EXERCISE PROMPT →
Would you restate each entry word for word, omitting the pictures?
#### RECORDS PROVIDED
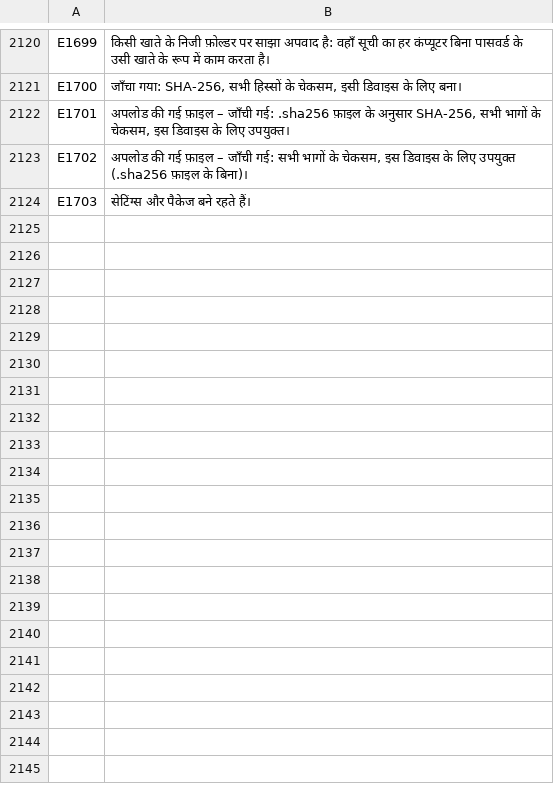
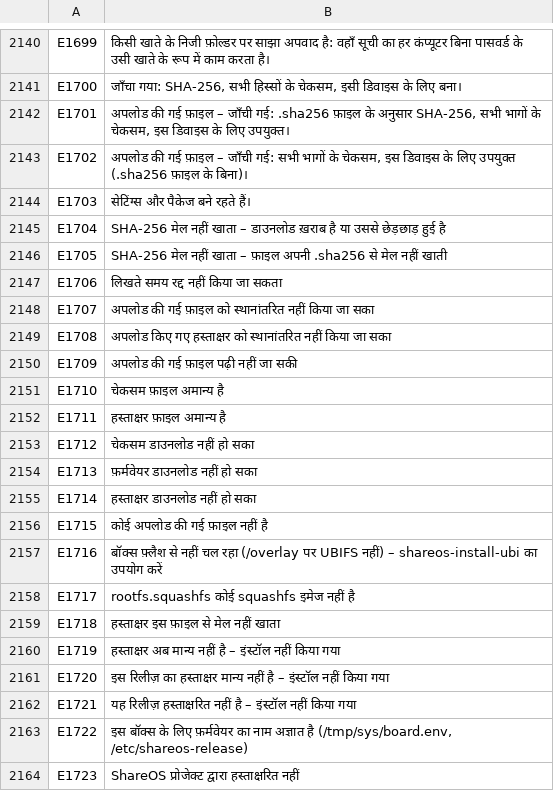
Before and after one commit to UniqueDroid/ShareOS, a TSV file: tools/i18n/hi.tsv, drawn as a sheet; only a part is shown, gaps mark what is left out; the diff covers the shown part only.

```diff
--- a/tools/i18n/hi.tsv
+++ b/tools/i18n/hi.tsv
@@ -2124 +2144,21 @@ E1702	अपलोड की गई फ़ाइल – जाँची गई:
 E1703	सेटिंग्स और पैकेज बने रहते हैं।
+E1704	SHA-256 मेल नहीं खाता – डाउनलोड ख़राब है या उससे छेड़छाड़ हुई है
+E1705	SHA-256 मेल नहीं खाता – फ़ाइल अपनी .sha256 से मेल नहीं खाती
+E1706	लिखते समय रद्द नहीं किया जा सकता
+E1707	अपलोड की गई फ़ाइल को स्थानांतरित नहीं किया जा सका
+E1708	अपलोड किए गए हस्ताक्षर को स्थानांतरित नहीं किया जा सका
+E1709	अपलोड की गई फ़ाइल पढ़ी नहीं जा सकी
+E1710	चेकसम फ़ाइल अमान्य है
+E1711	हस्ताक्षर फ़ाइल अमान्य है
+E1712	चेकसम डाउनलोड नहीं हो सका
+E1713	फ़र्मवेयर डाउनलोड नहीं हो सका
+E1714	हस्ताक्षर डाउनलोड नहीं हो सका
+E1715	कोई अपलोड की गई फ़ाइल नहीं है
+E1716	बॉक्स फ़्लैश से नहीं चल रहा (/overlay पर UBIFS नहीं) – shareos-install-ubi का उपयोग करें
+E1717	rootfs.squashfs कोई squashfs इमेज नहीं है
+E1718	हस्ताक्षर इस फ़ाइल से मेल नहीं खाता
+E1719	हस्ताक्षर अब मान्य नहीं है – इंस्टॉल नहीं किया गया
+E1720	इस रिलीज़ का हस्ताक्षर मान्य नहीं है – इंस्टॉल नहीं किया गया
+E1721	यह रिलीज़ हस्ताक्षरित नहीं है – इंस्टॉल नहीं किया गया
+E1722	इस बॉक्स के लिए फ़र्मवेयर का नाम अज्ञात है (/tmp/sys/board.env, /etc/shareos-release)
+E1723	ShareOS प्रोजेक्ट द्वारा हस्ताक्षरित नहीं
```
Also changed, not shown: 33 added rows elsewhere in this file, tools/i18n/ar.tsv, tools/i18n/bn.tsv, 20 other files.
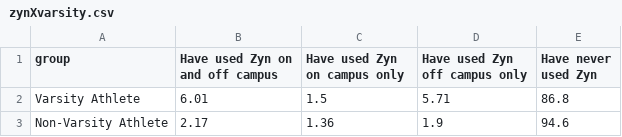
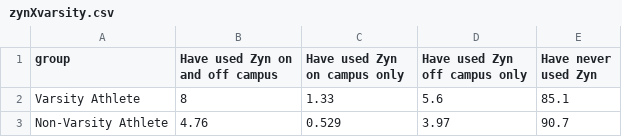
Before and after one commit to n0x1/SOTA-2025, a CSV file: assets/data/drugs/zynXvarsity.csv, drawn as a sheet.

```diff
--- a/assets/data/drugs/zynXvarsity.csv
+++ b/assets/data/drugs/zynXvarsity.csv
@@ -1,3 +1,3 @@
 group,"Have used Zyn on and off campus","Have used Zyn on campus only","Have used Zyn off campus only","Have never used Zyn"
-Varsity Athlete,6.01,1.5,5.71,86.8
-Non-Varsity Athlete,2.17,1.36,1.9,94.6
+Varsity Athlete,8,1.33,5.6,85.1
+Non-Varsity Athlete,4.76,0.529,3.97,90.7
```
Also changed, not shown: assets/data/drugs/alcoholXcluster.csv, assets/data/drugs/alcoholXincome.csv, 5 other files.
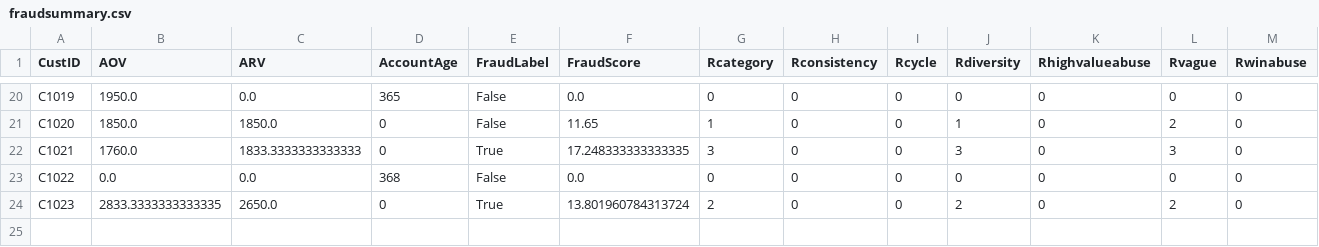
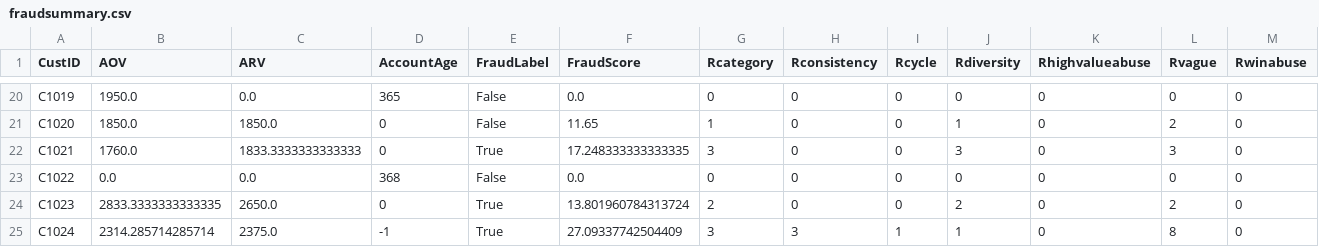
Before and after one commit to JaiMadhav/FinalWalmart, a CSV file: fraudsummary.csv, drawn as a sheet; only a part is shown, gaps mark what is left out; rows hold the shown columns only; the diff names each change by its address in the sheet, - before the commit and + after, or states it on an @@ line.

```diff
--- a/fraudsummary.csv
+++ b/fraudsummary.csv
+row 25: C1024 | 2314.285714285714 | 2375.0 | -1 | True | 27.09337742504409 | 3 | 3 | 1 | 1 | 0 | 8 | 0
```
Also changed, not shown: 1 other file.
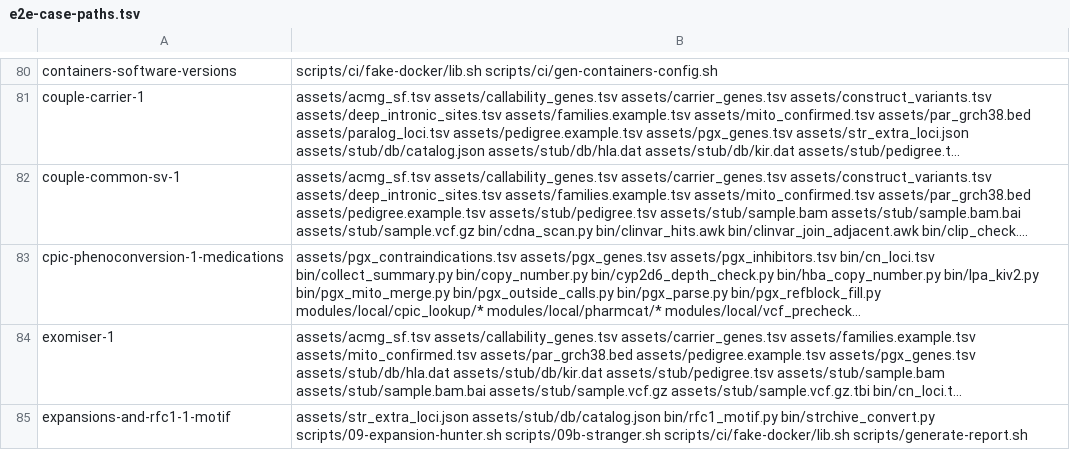
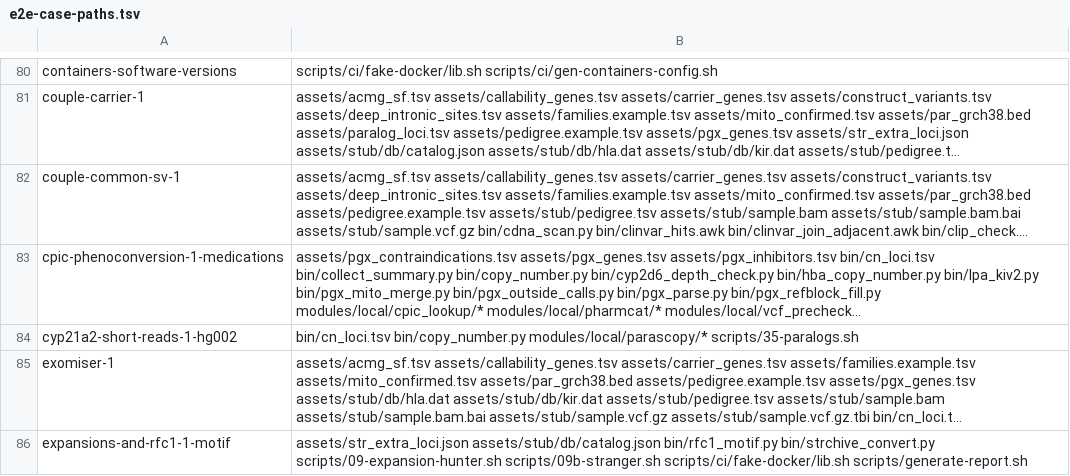
Before and after one commit to GeiserX/Personal-Genome-Pipeline, a TSV file: scripts/ci/e2e-case-paths.tsv, drawn as a sheet; only a part is shown, gaps mark what is left out; long unchanged cells end in …; the diff names each change by its address in the sheet, - before the commit and + after, or states it on an @@ line.

Commit message:
ci(e2e): list the files the CYP21A2 case runs, so ci-scope picks it

```diff
--- a/scripts/ci/e2e-case-paths.tsv
+++ b/scripts/ci/e2e-case-paths.tsv
+row 84: cyp21a2-short-reads-1-hg002 | bin/cn_loci.tsv bin/copy_number.py modules/local/parascopy/* scripts/35-paralogs.sh
```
########
COMPLETED EXERCISE →
Before and after one commit to UniqueDroid/ShareOS, a TSV file: tools/i18n/hi.tsv, drawn as a sheet; only a part is shown, gaps mark what is left out; the diff covers the shown part only.

```diff
--- a/tools/i18n/hi.tsv
+++ b/tools/i18n/hi.tsv
@@ -2124 +2144,21 @@ E1702	अपलोड की गई फ़ाइल – जाँची गई:
 E1703	सेटिंग्स और पैकेज बने रहते हैं।
+E1704	SHA-256 मेल नहीं खाता – डाउनलोड ख़राब है या उससे छेड़छाड़ हुई है
+E1705	SHA-256 मेल नहीं खाता – फ़ाइल अपनी .sha256 से मेल नहीं खाती
+E1706	लिखते समय रद्द नहीं किया जा सकता
+E1707	अपलोड की गई फ़ाइल को स्थानांतरित नहीं किया जा सका
+E1708	अपलोड किए गए हस्ताक्षर को स्थानांतरित नहीं किया जा सका
+E1709	अपलोड की गई फ़ाइल पढ़ी नहीं जा सकी
+E1710	चेकसम फ़ाइल अमान्य है
+E1711	हस्ताक्षर फ़ाइल अमान्य है
+E1712	चेकसम डाउनलोड नहीं हो सका
+E1713	फ़र्मवेयर डाउनलोड नहीं हो सका
+E1714	हस्ताक्षर डाउनलोड नहीं हो सका
+E1715	कोई अपलोड की गई फ़ाइल नहीं है
+E1716	बॉक्स फ़्लैश से नहीं चल रहा (/overlay पर UBIFS नहीं) – shareos-install-ubi का उपयोग करें
+E1717	rootfs.squashfs कोई squashfs इमेज नहीं है
+E1718	हस्ताक्षर इस फ़ाइल से मेल नहीं खाता
+E1719	हस्ताक्षर अब मान्य नहीं है – इंस्टॉल नहीं किया गया
+E1720	इस रिलीज़ का हस्ताक्षर मान्य नहीं है – इंस्टॉल नहीं किया गया
+E1721	यह रिलीज़ हस्ताक्षरित नहीं है – इंस्टॉल नहीं किया गया
+E1722	इस बॉक्स के लिए फ़र्मवेयर का नाम अज्ञात है (/tmp/sys/board.env, /etc/shareos-release)
+E1723	ShareOS प्रोजेक्ट द्वारा हस्ताक्षरित नहीं
```
Also changed, not shown: 33 added rows elsewhere in this file, tools/i18n/ar.tsv, tools/i18n/bn.tsv, 20 other files.
Before and after one commit to n0x1/SOTA-2025, a CSV file: assets/data/drugs/zynXvarsity.csv, drawn as a sheet.

```diff
--- a/assets/data/drugs/zynXvarsity.csv
+++ b/assets/data/drugs/zynXvarsity.csv
@@ -1,3 +1,3 @@
 group,"Have used Zyn on and off campus","Have used Zyn on campus only","Have used Zyn off campus only","Have never used Zyn"
-Varsity Athlete,6.01,1.5,5.71,86.8
-Non-Varsity Athlete,2.17,1.36,1.9,94.6
+Varsity Athlete,8,1.33,5.6,85.1
+Non-Varsity Athlete,4.76,0.529,3.97,90.7
```
Also changed, not shown: assets/data/drugs/alcoholXcluster.csv, assets/data/drugs/alcoholXincome.csv, 5 other files.
Before and after one commit to JaiMadhav/FinalWalmart, a CSV file: fraudsummary.csv, drawn as a sheet; only a part is shown, gaps mark what is left out; rows hold the shown columns only; the diff names each change by its address in the sheet, - before the commit and + after, or states it on an @@ line.

```diff
--- a/fraudsummary.csv
+++ b/fraudsummary.csv
+row 25: C1024 | 2314.285714285714 | 2375.0 | -1 | True | 27.09337742504409 | 3 | 3 | 1 | 1 | 0 | 8 | 0
```
Also changed, not shown: 1 other file.
Before and after one commit to GeiserX/Personal-Genome-Pipeline, a TSV file: scripts/ci/e2e-case-paths.tsv, drawn as a sheet; only a part is shown, gaps mark what is left out; long unchanged cells end in …; the diff names each change by its address in the sheet, - before the commit and + after, or states it on an @@ line.

Commit message:
ci(e2e): list the files the CYP21A2 case runs, so ci-scope picks it

```diff
--- a/scripts/ci/e2e-case-paths.tsv
+++ b/scripts/ci/e2e-case-paths.tsv
+row 84: cyp21a2-short-reads-1-hg002 | bin/cn_loci.tsv bin/copy_number.py modules/local/parascopy/* scripts/35-paralogs.sh
```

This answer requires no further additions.